## Code change snippets
↓

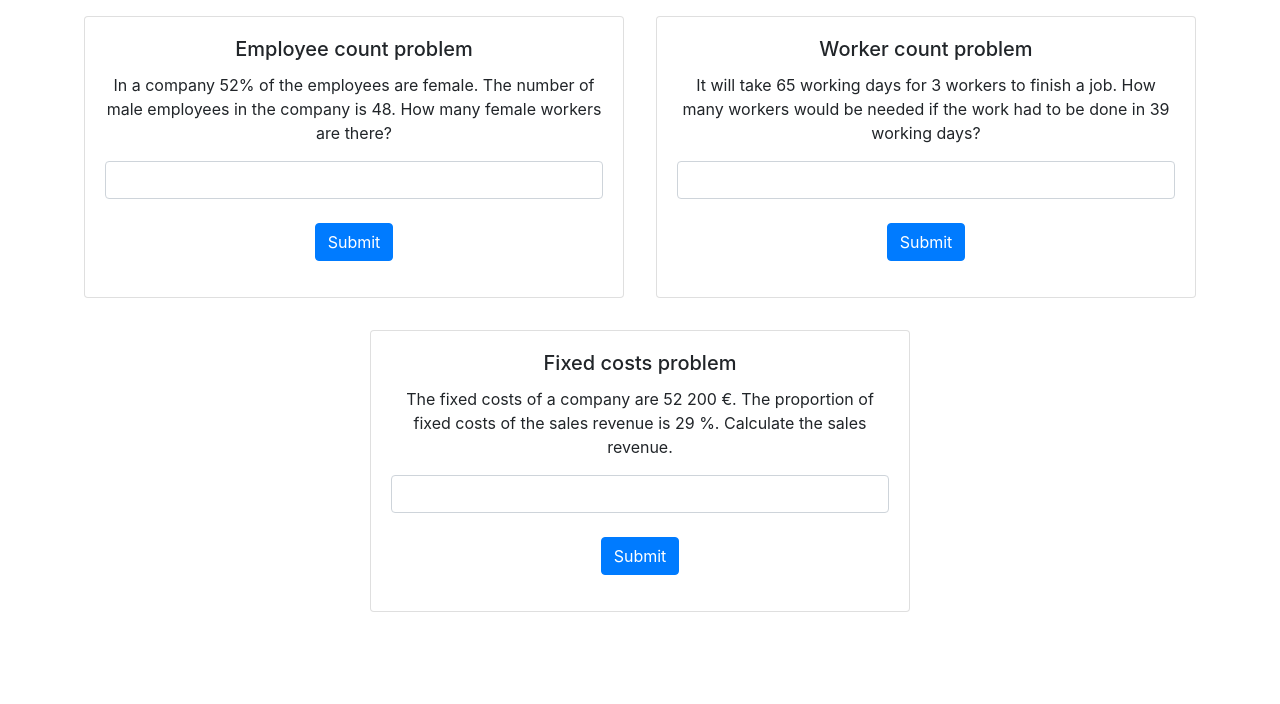
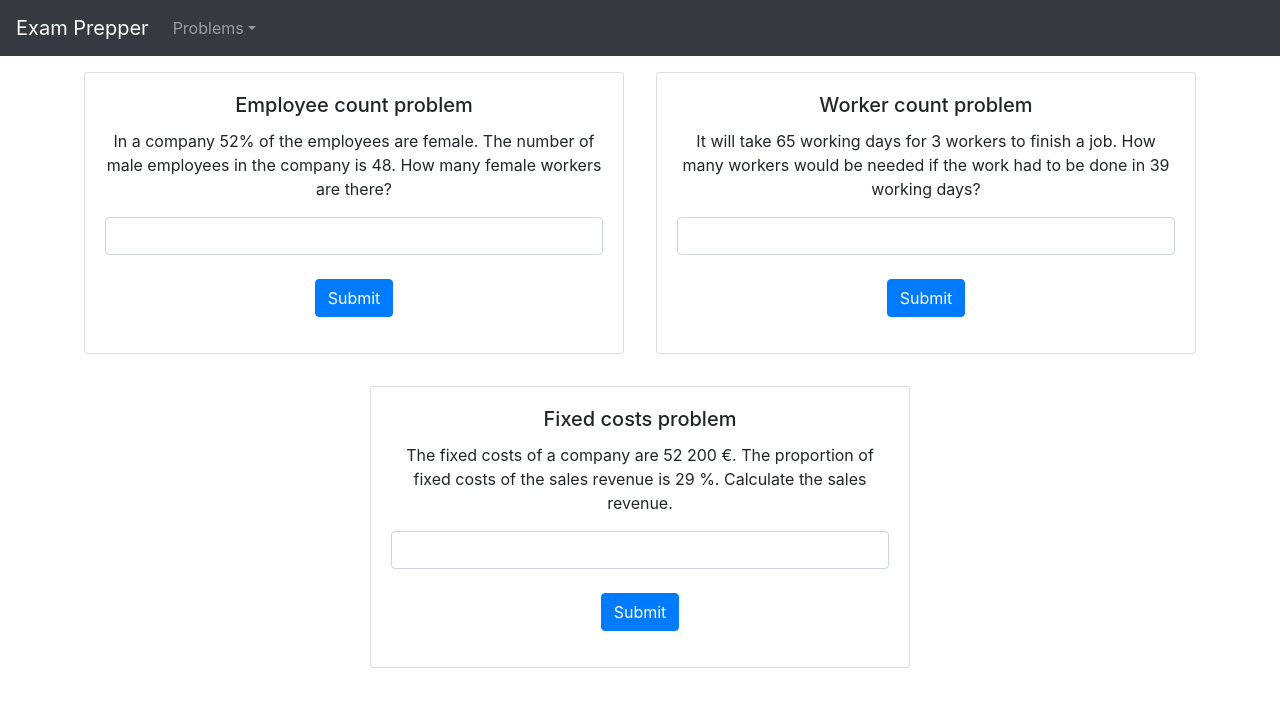
Before and after one commit to Custodia/exam-prepper, a React (Create React App) app: page / in a window 1280 px wide. Shown: the top 704 px of the page. Built offline with nearby package versions, Linux system fonts and the light colour scheme.

Commit message:
Add navigation bar

```diff
--- a/src/App.js
+++ b/src/App.js
@@ -8,6 +8,7 @@ import {
   Route
 } from "react-router-dom";
 
+import AppNavbar from './components/AppNavbar'
 import AllQuestions from './components/AllQuestions'
 import ProblemsPage from './components/pages/Problems'
 
@@ -15,6 +16,7 @@ function App() {
   return (
     <div className="App" >
       <Router>
+        <AppNavbar />
         <Switch>
           <Route exact path="/">
             <AllQuestions />
--- /dev/null
+++ b/src/components/AppNavbar.jsx
@@ -0,0 +1,35 @@
+import { useHistory } from 'react-router-dom'
+
+import Navbar from 'react-bootstrap/Navbar'
+import Nav from 'react-bootstrap/Nav'
+import NavDropdown from 'react-bootstrap/NavDropdown'
+
+function AppNavbar() {
+  let history = useHistory()
+
+  const handleNavigate = (url) => {
+    return () => {
+      history.push(url)
+    }
+  }
+
+  return (
+    <Navbar expand="sm" bg="dark" variant="dark">
+      <Navbar.Brand onClick={handleNavigate('/')}>Exam Prepper</Navbar.Brand>
+      <Navbar.Toggle aria-controls="responsive-navbar-nav" />
+      <Navbar.Collapse id="responsive-navbar-nav">
+        <Nav>
+          <NavDropdown title="Problems">
+            <NavDropdown.Item onClick={handleNavigate('/problems')}>All problems</NavDropdown.Item>
+            <NavDropdown.Divider />
+            <NavDropdown.Item onClick={handleNavigate('/problems/employee-count')}>Employee count problem</NavDropdown.Item>
+            <NavDropdown.Item onClick={handleNavigate('/problems/worker-count')}>Worker count problem</NavDropdown.Item>
+            <NavDropdown.Item onClick={handleNavigate('/problems/fixed-costs')}>Fixed costs problem</NavDropdown.Item>
+          </NavDropdown>
+        </Nav>
+      </Navbar.Collapse>
+    </Navbar>
+  )
+}
+
+export default AppNavbar
```
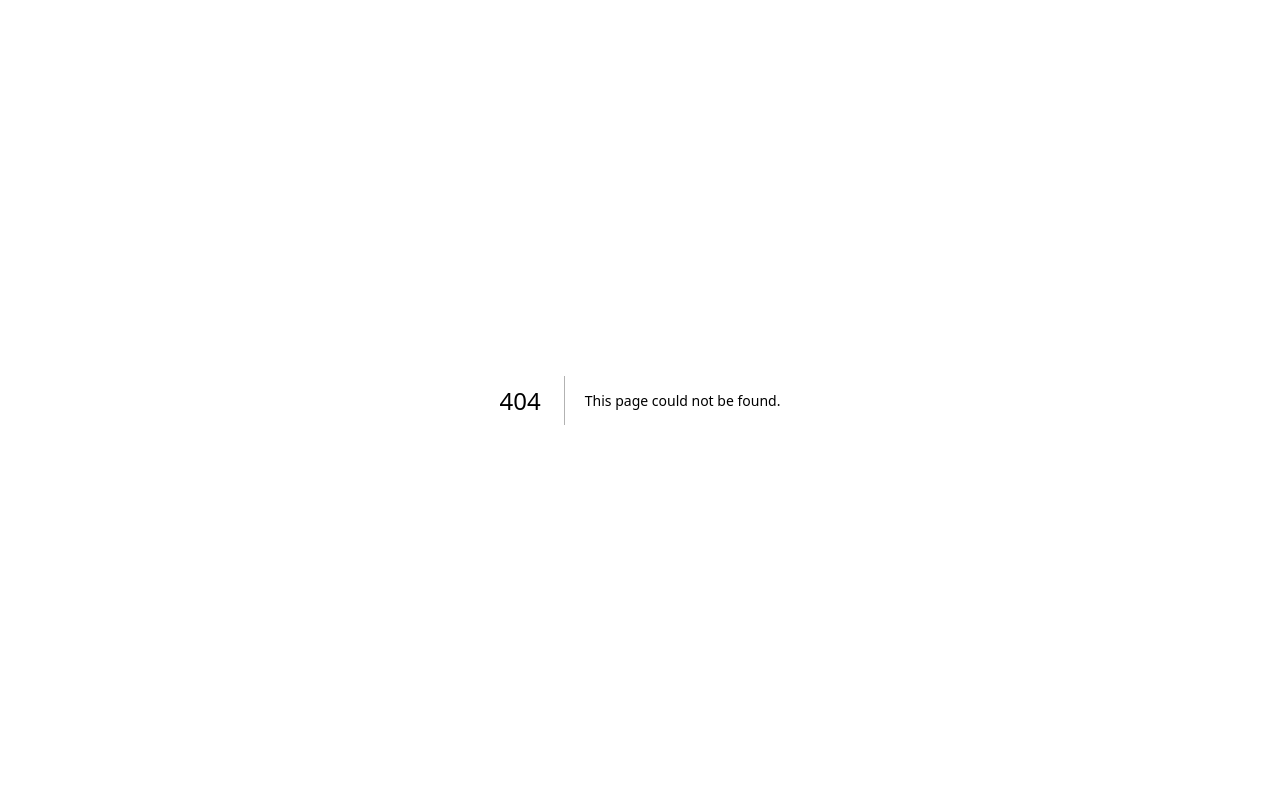
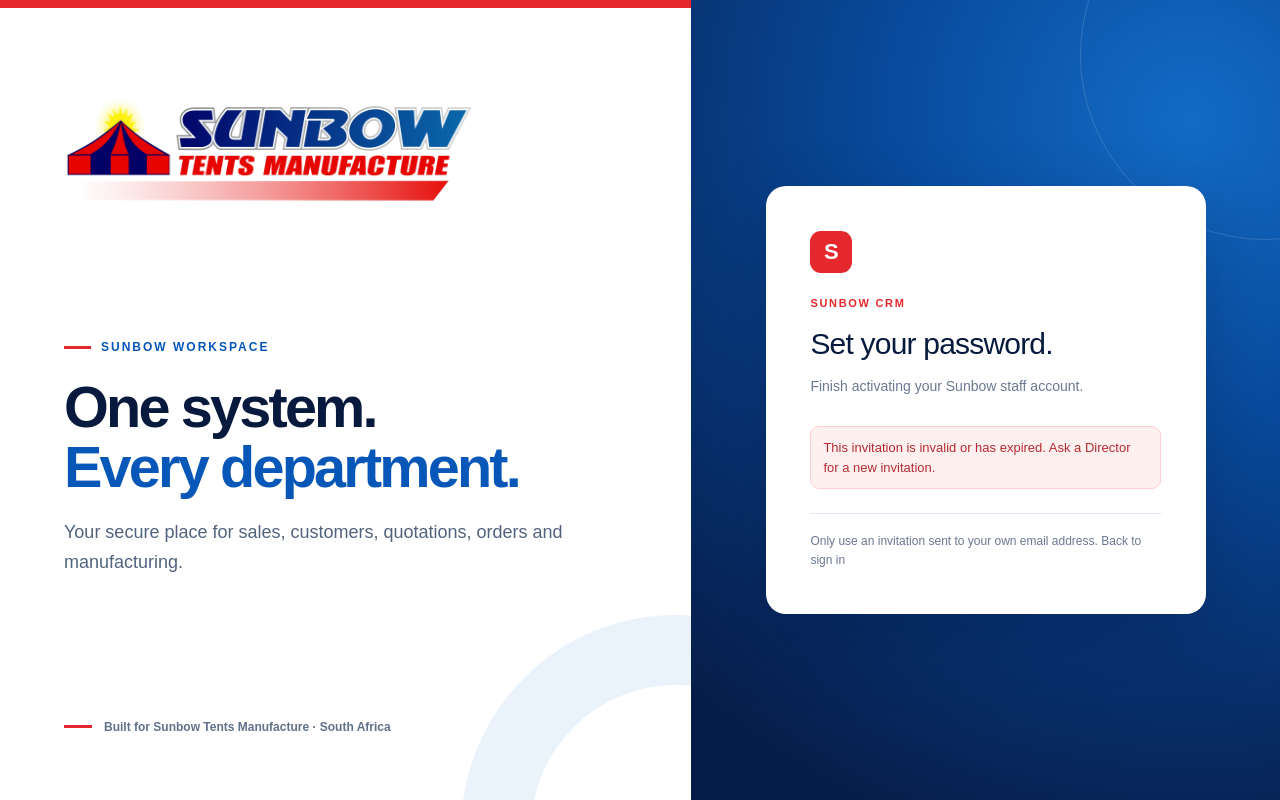
Before and after one commit to sunbowhire-alt/sunbow-crm, a Next.js app: page /accept-invite in a window 1280 px wide. Before the commit this address had no page. Built offline with nearby package versions, Linux system fonts and the light colour scheme; no server answers.

Commit message:
Add secure invite password setup page

```diff
--- /dev/null
+++ b/src/app/accept-invite/page.tsx
@@ -0,0 +1,108 @@
+"use client";
+
+import Image from "next/image";
+import Link from "next/link";
+import { useRouter } from "next/navigation";
+import { FormEvent, useEffect, useState } from "react";
+import { createSupabaseBrowserClient } from "@/lib/supabase/client";
+
+export default function AcceptInvitePage() {
+  const router = useRouter();
+  const [ready, setReady] = useState(false);
+  const [busy, setBusy] = useState(false);
+  const [error, setError] = useState("");
+  const [password, setPassword] = useState("");
+  const [confirmation, setConfirmation] = useState("");
+
+  useEffect(() => {
+    let mounted = true;
+    async function activate() {
+      try {
+        const supabase = createSupabaseBrowserClient();
+        const fragment = new URLSearchParams(window.location.hash.slice(1));
+        const accessToken = fragment.get("access_token");
+        const refreshToken = fragment.get("refresh_token");
+        if (accessToken && refreshToken) {
+          const { error: sessionError } = await supabase.auth.setSession({
+            access_token: accessToken,
+            refresh_token: refreshToken,
+          });
+          // Remove credentials from the address bar after the session is stored.
+          window.history.replaceState(null, "", window.location.pathname);
+          if (sessionError) throw sessionError;
+        }
+        const { data: { user }, error: userError } = await supabase.auth.getUser();
+        if (userError || !user) throw new Error("This invitation is invalid or has expired. Ask a Director for a new invitation.");
+        const { data: profile, error: profileError } = await supabase
+          .from("profiles").select("active, role, branch_id").eq("id", user.id).single();
+        if (profileError || !profile?.active || (!["director", "admin"].includes(profile.role) && !profile.branch_id)) {
+          await supabase.auth.signOut();
+          throw new Error("Staff access has not been enabled for this invitation.");
+        }
+        if (mounted) setReady(true);
+      } catch (cause) {
+        if (mounted) setError(cause instanceof Error ? cause.message : "Invitation could not be opened.");
+      }
+    }
+    void activate();
+    return () => { mounted = false; };
+  }, []);
+
+  async function setNewPassword(event: FormEvent<HTMLFormElement>) {
+    event.preventDefault();
+    setError("");
+    if (password.length < 12) return setError("Use at least 12 characters for your password.");
+    if (password !== confirmation) return setError("The passwords do not match.");
+    setBusy(true);
+    try {
+      const supabase = createSupabaseBrowserClient();
+      const { data: { user } } = await supabase.auth.getUser();
+      if (!user) throw new Error("Your invitation session has expired. Open the invitation again.");
+      const { error: updateError } = await supabase.auth.updateUser({ password });
+      if (updateError) throw updateError;
+      setPassword("");
+      setConfirmation("");
+      router.replace("/dashboard");
+      router.refresh();
+    } catch (cause) {
+      setError(cause instanceof Error ? cause.message : "Password could not be saved.");
+      setBusy(false);
+    }
+  }
+
+  return (
+    <main className="login-shell">
+      <section className="login-visual">
+        <div className="login-brand"><Image src="/sunbow-logo.png" alt="Sunbow Tents Manufacture" width={2048} height={616} priority /></div>
+        <div className="login-copy">
+          <span className="login-eyebrow"><span /> SUNBOW WORKSPACE</span>
+          <h1>One system.<br /><em>Every department.</em></h1>
+          <p>Your secure place for sales, customers, quotations, orders and manufacturing.</p>
+        </div>
+        <div className="login-visual-foot"><span /> Built for Sunbow Tents Manufacture · South Africa</div>
+      </section>
+      <section className="login-form-wrap">
+        <div className="login-form">
+          <div className="login-form-mark" aria-hidden="true">S</div>
+          <span className="login-form-eyebrow">SUNBOW CRM</span>
+          <h2>Set your password.</h2>
+          <p>Finish activating your Sunbow staff account.</p>
+          {error && <div className="form-error" role="alert">{error}</div>}
+          {!ready && !error && <p>Checking your invitation…</p>}
+          {ready && <form onSubmit={setNewPassword}>
+            <div className="field">
+              <label htmlFor="new-password">New password</label>
+              <input id="new-password" type="password" autoComplete="new-password" minLength={12} value={password} onChange={(event) => setPassword(event.target.value)} required />
+            </div>
+            <div className="field">
+              <label htmlFor="confirm-password">Confirm password</label>
+              <input id="confirm-password" type="password" autoComplete="new-password" minLength={12} value={confirmation} onChange={(event) => setConfirmation(event.target.value)} required />
+            </div>
+            <button className="primary-button login-submit" type="submit" disabled={busy}>{busy ? "Saving…" : "Activate account →"}</button>
+          </form>}
+          <div className="login-note">Only use an invitation sent to your own email address. <Link href="/login">Back to sign in</Link></div>
+        </div>
+      </section>
+    </main>
+  );
+}
```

↑

## Goal of the exercise
Output each entry above word for word. The pictures stay out.

## Completed exercise
Before and after one commit to Custodia/exam-prepper, a React (Create React App) app: page / in a window 1280 px wide. Shown: the top 704 px of the page. Built offline with nearby package versions, Linux system fonts and the light colour scheme.

Commit message:
Add navigation bar

```diff
--- a/src/App.js
+++ b/src/App.js
@@ -8,6 +8,7 @@ import {
   Route
 } from "react-router-dom";
 
+import AppNavbar from './components/AppNavbar'
 import AllQuestions from './components/AllQuestions'
 import ProblemsPage from './components/pages/Problems'
 
@@ -15,6 +16,7 @@ function App() {
   return (
     <div className="App" >
       <Router>
+        <AppNavbar />
         <Switch>
           <Route exact path="/">
             <AllQuestions />
--- /dev/null
+++ b/src/components/AppNavbar.jsx
@@ -0,0 +1,35 @@
+import { useHistory } from 'react-router-dom'
+
+import Navbar from 'react-bootstrap/Navbar'
+import Nav from 'react-bootstrap/Nav'
+import NavDropdown from 'react-bootstrap/NavDropdown'
+
+function AppNavbar() {
+  let history = useHistory()
+
+  const handleNavigate = (url) => {
+    return () => {
+      history.push(url)
+    }
+  }
+
+  return (
+    <Navbar expand="sm" bg="dark" variant="dark">
+      <Navbar.Brand onClick={handleNavigate('/')}>Exam Prepper</Navbar.Brand>
+      <Navbar.Toggle aria-controls="responsive-navbar-nav" />
+      <Navbar.Collapse id="responsive-navbar-nav">
+        <Nav>
+          <NavDropdown title="Problems">
+            <NavDropdown.Item onClick={handleNavigate('/problems')}>All problems</NavDropdown.Item>
+            <NavDropdown.Divider />
+            <NavDropdown.Item onClick={handleNavigate('/problems/employee-count')}>Employee count problem</NavDropdown.Item>
+            <NavDropdown.Item onClick={handleNavigate('/problems/worker-count')}>Worker count problem</NavDropdown.Item>
+            <NavDropdown.Item onClick={handleNavigate('/problems/fixed-costs')}>Fixed costs problem</NavDropdown.Item>
+          </NavDropdown>
+        </Nav>
+      </Navbar.Collapse>
+    </Navbar>
+  )
+}
+
+export default AppNavbar
```
Before and after one commit to sunbowhire-alt/sunbow-crm, a Next.js app: page /accept-invite in a window 1280 px wide. Before the commit this address had no page. Built offline with nearby package versions, Linux system fonts and the light colour scheme; no server answers.

Commit message:
Add secure invite password setup page

```diff
--- /dev/null
+++ b/src/app/accept-invite/page.tsx
@@ -0,0 +1,108 @@
+"use client";
+
+import Image from "next/image";
+import Link from "next/link";
+import { useRouter } from "next/navigation";
+import { FormEvent, useEffect, useState } from "react";
+import { createSupabaseBrowserClient } from "@/lib/supabase/client";
+
+export default function AcceptInvitePage() {
+  const router = useRouter();
+  const [ready, setReady] = useState(false);
+  const [busy, setBusy] = useState(false);
+  const [error, setError] = useState("");
+  const [password, setPassword] = useState("");
+  const [confirmation, setConfirmation] = useState("");
+
+  useEffect(() => {
+    let mounted = true;
+    async function activate() {
+      try {
+        const supabase = createSupabaseBrowserClient();
+        const fragment = new URLSearchParams(window.location.hash.slice(1));
+        const accessToken = fragment.get("access_token");
+        const refreshToken = fragment.get("refresh_token");
+        if (accessToken && refreshToken) {
+          const { error: sessionError } = await supabase.auth.setSession({
+            access_token: accessToken,
+            refresh_token: refreshToken,
+          });
+          // Remove credentials from the address bar after the session is stored.
+          window.history.replaceState(null, "", window.location.pathname);
+          if (sessionError) throw sessionError;
+        }
+        const { data: { user }, error: userError } = await supabase.auth.getUser();
+        if (userError || !user) throw new Error("This invitation is invalid or has expired. Ask a Director for a new invitation.");
+        const { data: profile, error: profileError } = await supabase
+          .from("profiles").select("active, role, branch_id").eq("id", user.id).single();
+        if (profileError || !profile?.active || (!["director", "admin"].includes(profile.role) && !profile.branch_id)) {
+          await supabase.auth.signOut();
+          throw new Error("Staff access has not been enabled for this invitation.");
+        }
+        if (mounted) setReady(true);
+      } catch (cause) {
+        if (mounted) setError(cause instanceof Error ? cause.message : "Invitation could not be opened.");
+      }
+    }
+    void activate();
+    return () => { mounted = false; };
+  }, []);
+
+  async function setNewPassword(event: FormEvent<HTMLFormElement>) {
+    event.preventDefault();
+    setError("");
+    if (password.length < 12) return setError("Use at least 12 characters for your password.");
+    if (password !== confirmation) return setError("The passwords do not match.");
+    setBusy(true);
+    try {
+      const supabase = createSupabaseBrowserClient();
+      const { data: { user } } = await supabase.auth.getUser();
+      if (!user) throw new Error("Your invitation session has expired. Open the invitation again.");
+      const { error: updateError } = await supabase.auth.updateUser({ password });
+      if (updateError) throw updateError;
+      setPassword("");
+      setConfirmation("");
+      router.replace("/dashboard");
+      router.refresh();
+    } catch (cause) {
+      setError(cause instanceof Error ? cause.message : "Password could not be saved.");
+      setBusy(false);
+    }
+  }
+
+  return (
+    <main className="login-shell">
+      <section className="login-visual">
+        <div className="login-brand"><Image src="/sunbow-logo.png" alt="Sunbow Tents Manufacture" width={2048} height={616} priority /></div>
+        <div className="login-copy">
+          <span className="login-eyebrow"><span /> SUNBOW WORKSPACE</span>
+          <h1>One system.<br /><em>Every department.</em></h1>
+          <p>Your secure place for sales, customers, quotations, orders and manufacturing.</p>
+        </div>
+        <div className="login-visual-foot"><span /> Built for Sunbow Tents Manufacture · South Africa</div>
+      </section>
+      <section className="login-form-wrap">
+        <div className="login-form">
+          <div className="login-form-mark" aria-hidden="true">S</div>
+          <span className="login-form-eyebrow">SUNBOW CRM</span>
+          <h2>Set your password.</h2>
+          <p>Finish activating your Sunbow staff account.</p>
+          {error && <div className="form-error" role="alert">{error}</div>}
+          {!ready && !error && <p>Checking your invitation…</p>}
+          {ready && <form onSubmit={setNewPassword}>
+            <div className="field">
+              <label htmlFor="new-password">New password</label>
+              <input id="new-password" type="password" autoComplete="new-password" minLength={12} value={password} onChange={(event) => setPassword(event.target.value)} required />
+            </div>
+            <div className="field">
+              <label htmlFor="confirm-password">Confirm password</label>
+              <input id="confirm-password" type="password" autoComplete="new-password" minLength={12} value={confirmation} onChange={(event) => setConfirmation(event.target.value)} required />
+            </div>
+            <button className="primary-button login-submit" type="submit" disabled={busy}>{busy ? "Saving…" : "Activate account →"}</button>
+          </form>}
+          <div className="login-note">Only use an invitation sent to your own email address. <Link href="/login">Back to sign in</Link></div>
+        </div>
+      </section>
+    </main>
+  );
+}
```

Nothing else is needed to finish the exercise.